Abstract

Spinal cord injuries (SCI) with their tragic consequences belong to the most serious pathological conditions. That is why they have stimulated basic research workers, as well as health care practitioners, to search for an effective treatment for decades. Animal experimental models have been essential in these efforts. We have jointly decided to test and standardize one of the spinal cord injury compression models in rats. Twentythree adult female Wistar rats weighing 250-320 g were utilized. Employing general anaesthesia along with a mixture of sevoflurane with O2, 2 rats (sham controls) had their vertebral arch of either Th8 or Th9 vertebra removed (laminectomy). The other 21 experimental rats with similar laminectomies were divided into 3 subgroups (n = 7) which received compression impact forces of 30, 40 or 50 g (subgroups-1, -2, and -3, respectively) applied on their exposed spinal medulla for 15 minutes. All rats were observed for 28 days after the experimental procedure and their motor functions were assessed by the Basso, Beattie, Bresnahan (BBB) test 6 hours, 7, 21 and 28 days after the simulated SCI. All 23 rats survived the surgical procedures. The control rats were without any neurological deficits. There were, in every experimental subgroup, 1 or 2 rats with extreme BBB scores. So the rats with the maximum and minimum BBB values were excluded. Then, the results acquired in the residual 5 rats in each group were averaged and statistically analysed by the Tukey multiple comparisons test. Statistically significant intersubgroup differences were found at all survival times equal to or longer than 7 post SCI days. The goal of the SCI experiment was to generate a reproducible and reliable, submaximal spinal cord trauma model. The statistical analyses demonstrated that this objective was best achieved in the subgroup-2 with the 40 g compression.

Open access

I. Šulla, V. Balik, S. Horňák and V. Ledecký

Abstract

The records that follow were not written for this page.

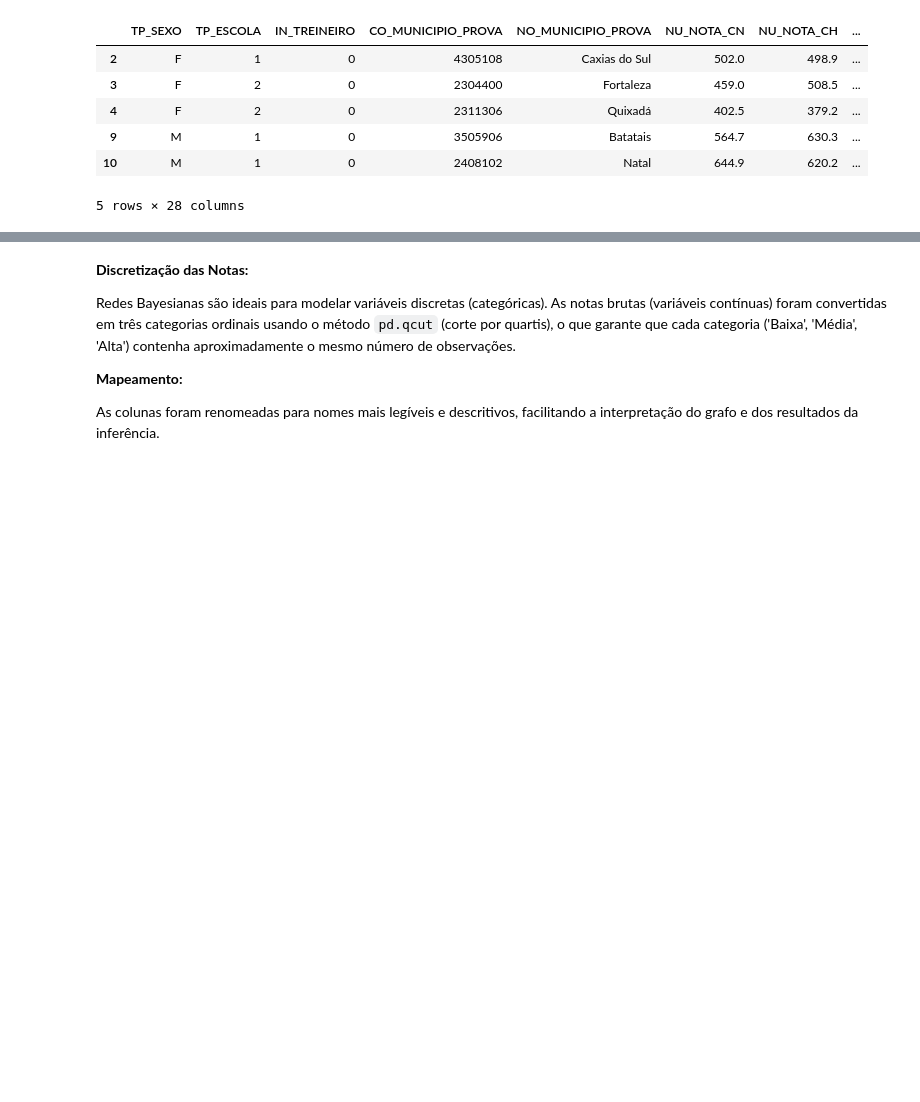
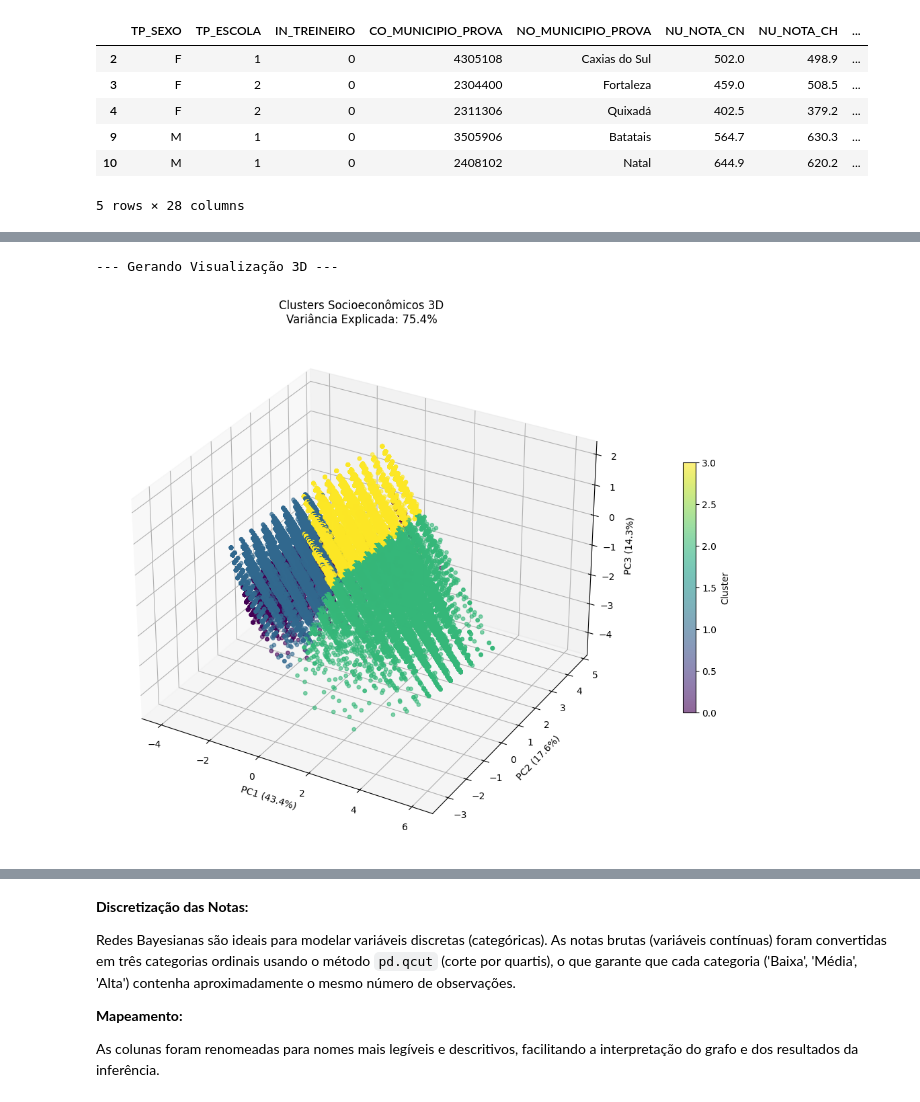
Before and after one commit to loudnts09/redes_bayesianas_enem2023, a Jupyter notebook: RedesBayesianas_Dados_ENEM_2023.ipynb, the cells around one changed output, grey strips where cells are left out. Saved outputs shown, nothing was run; the diff lists cells and outputs as text; code cells hidden in the pictures; blank space fills up the shorter version.

```diff
--- a/RedesBayesianas_Dados_ENEM_2023.ipynb
+++ b/RedesBayesianas_Dados_ENEM_2023.ipynb
@@ -219,0 +315,37 @@ Linhas: 944386
+# %%
+print("--- Gerando Visualização 3D ---")
+
+# aplicar PCA com 3 componentes na mesma amostra usada anteriormente
+pca_3d = PCA(n_components=3, random_state=42)
+X_pca_3d = pca_3d.fit_transform(X_vis_scaled)
+
+# configurar o gráfico
+fig = plt.figure(figsize=(12, 10))
+ax = fig.add_subplot(111, projection='3d')
+
+# plotar
+scatter = ax.scatter(
+    X_pca_3d[:, 0],
+    X_pca_3d[:, 1],
+    X_pca_3d[:, 2],
+    c=amostra_vis['cluster'],
+    cmap='viridis',
+    s=15,
+    alpha=0.6
+)
+
+# legendas e títulos
+var_total = pca_3d.explained_variance_ratio_.sum()
+ax.set_title(f'Clusters Socioeconômicos 3D\nVariância Explicada: {var_total:.1%}')
+ax.set_xlabel(f'PC1 ({pca_3d.explained_variance_ratio_[0]:.1%})')
+ax.set_ylabel(f'PC2 ({pca_3d.explained_variance_ratio_[1]:.1%})')
+ax.set_zlabel(f'PC3 ({pca_3d.explained_variance_ratio_[2]:.1%})')
+
+#barra de cores lateral
+cbar = plt.colorbar(scatter, ax=ax, fraction=0.02, pad=0.1)
+cbar.set_label('Cluster')
+
+plt.show()
+# %% [output]
+--- Gerando Visualização 3D ---
+[figure, added]
```
Also changed, not shown: parts of 24 cells of this notebook.
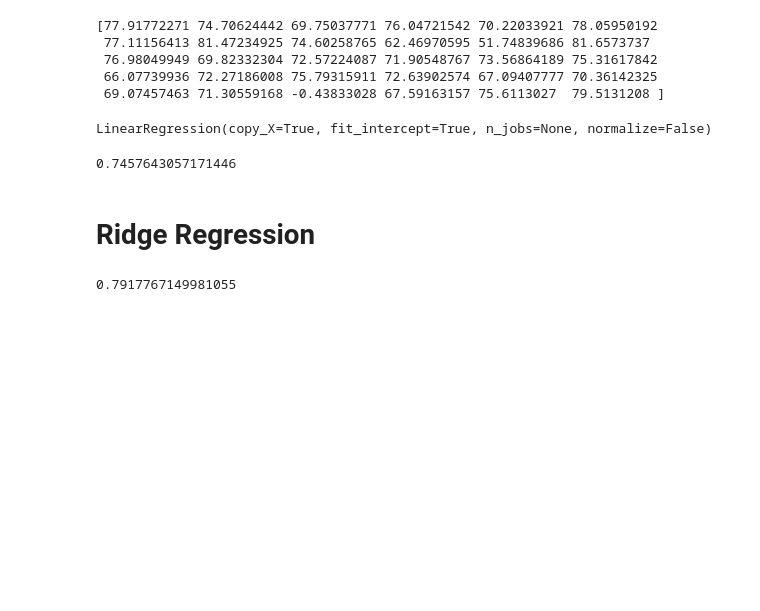
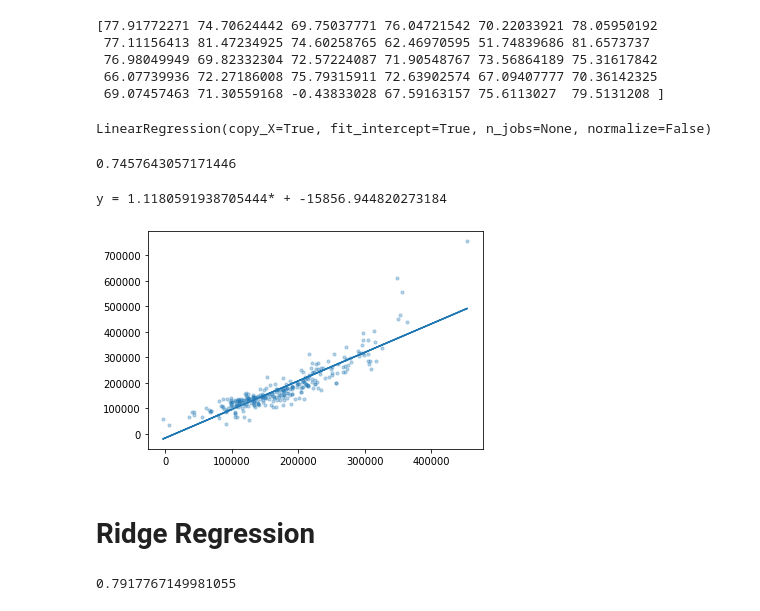
Before and after one commit to shayoni17/house-prices, a Jupyter notebook: Regression.ipynb, the cells around one changed output. Drawn from its saved outputs; the diff is of its cells as text; code cells hidden in the pictures; blank space fills up the shorter version.

```diff
--- a/Regression.ipynb
+++ b/Regression.ipynb
@@ -125,7 +128,13 @@ Text(0.5, 1.0, '1stFlrSF')
+# %%
+X = train[['OverallQual', 'GrLivArea', 'GarageCars', 'GarageArea', 'TotalBsmtSF', '1stFlrSF']]
+y = train['SalePrice']
+# %%
+X_norm = scaler.fit_transform(X)
+y_norm = (y - y.min()) / (y.max() - y.min())
 # %% [markdown]
 X is all the above features
 # %%
-X_train_1, X_test_1, y_train_1, y_test_1 = train_test_split(train[['OverallQual', 'GrLivArea', 'GarageCars', 'GarageArea', 'TotalBsmtSF', '1stFlrSF']], train['SalePrice'], test_size=0.2, random_state=42)
+X_train_1, X_test_1, y_train_1, y_test_1 = train_test_split(X_norm, y, test_size=0.2, random_state=42)
 # %% [markdown]
 X is all above features minus the 'GarageCars'
 # %%
@@ -152,7 +163,7 @@ print(cv_results_linear_1*100)
  74.2371791  78.88264254 75.37448728 77.09493193 75.24632447  1.78048331
  80.13546255 81.90585176]
 # %%
-reg.fit(X_train, y_train)
+reg.fit(X_train_1, y_train_1)
 # %% [output]
 LinearRegression(copy_X=True, fit_intercept=True, n_jobs=None, normalize=False)
 # %%
@@ -209,6 +221,16 @@ reg_r2_3 = r2_score(y_test_4, y_pred_lin_3)
 print(reg_r2_3)
 # %% [output]
 0.7457643057171446
+# %%
+plt.scatter(y_pred_lin_1, y_test_1, s=10, alpha=0.3)
+#plt.scatter(y_pred_lin_2, y_test_2, s=10, alpha=0.3)
+#plt.scatter(y_pred_lin_3, y_test_4, s=10, alpha=0.3)
+slope, intercept = np.polyfit(y_pred_lin_1, y_test_1, 1)
+plt.plot(y_pred_lin_1, slope*y_pred_lin_1 + intercept)
+print('y = {}* + {}'.format(slope, intercept))
+# %% [output]
+y = 1.1180591938705444* + -15856.944820273184
+[figure, added]
 # %% [markdown]
 # Ridge Regression
 # %%
```
Also changed, not shown: parts of 7 cells of this notebook.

Severe spinal cord injuries (SCI), causing physical handicaps and accompanied by many serious complications, remains one of the most challenging problems in both, human and veterinary health care practices. The central nervous system in mammals does not regenerate, so the neurological deficits in a dog following SCI persists for the rest of its life and the affected animals display an image of permanent suffering. Diagnostics are based on: neurological examination, plain x-rays of vertebral column, x-rays of the vertebral column following intrathecal administration of a water-soluble contrast medium (myelography), x-rays of the vertebral column following epidural administration of a contrast medium (epidurography), computed tomography (CT) and/or magnetic resonance imaging (MRI). Currently, only limited therapeutic measures are available for the dogs with SCIs. They include: the administration of methylprednisolone sodium succinate (MPSS) during the acute stage; early spinal cord decompression; stabilisation of vertebral fractures or luxations; prevention and treatment of complications, and expert rehabilitation. Together with the progress in the understanding of pathophysiologic events occurring after SCI, different therapeutic strategies have been instituted, including the local delivery of MPSS, the utilisation of novel pharmacological agents, hypothermia, and stem/precursor cell transplantation have all been tested in the experimental models and preclinical trials with promising results. The aim of this review is the presentation of the generally accepted methods of diagnostics and management of dogs with SCIs, as well as to discuss new therapeutic modalities. The research strategy involved a PubMed, Medline (Ovid), Embase (Ovid) and ISI Web of Science literature search from January 2001 to December 2017 using the term “spinal cord injury”, in the English language literature; also references from selected papers were scanned and relevant articles included.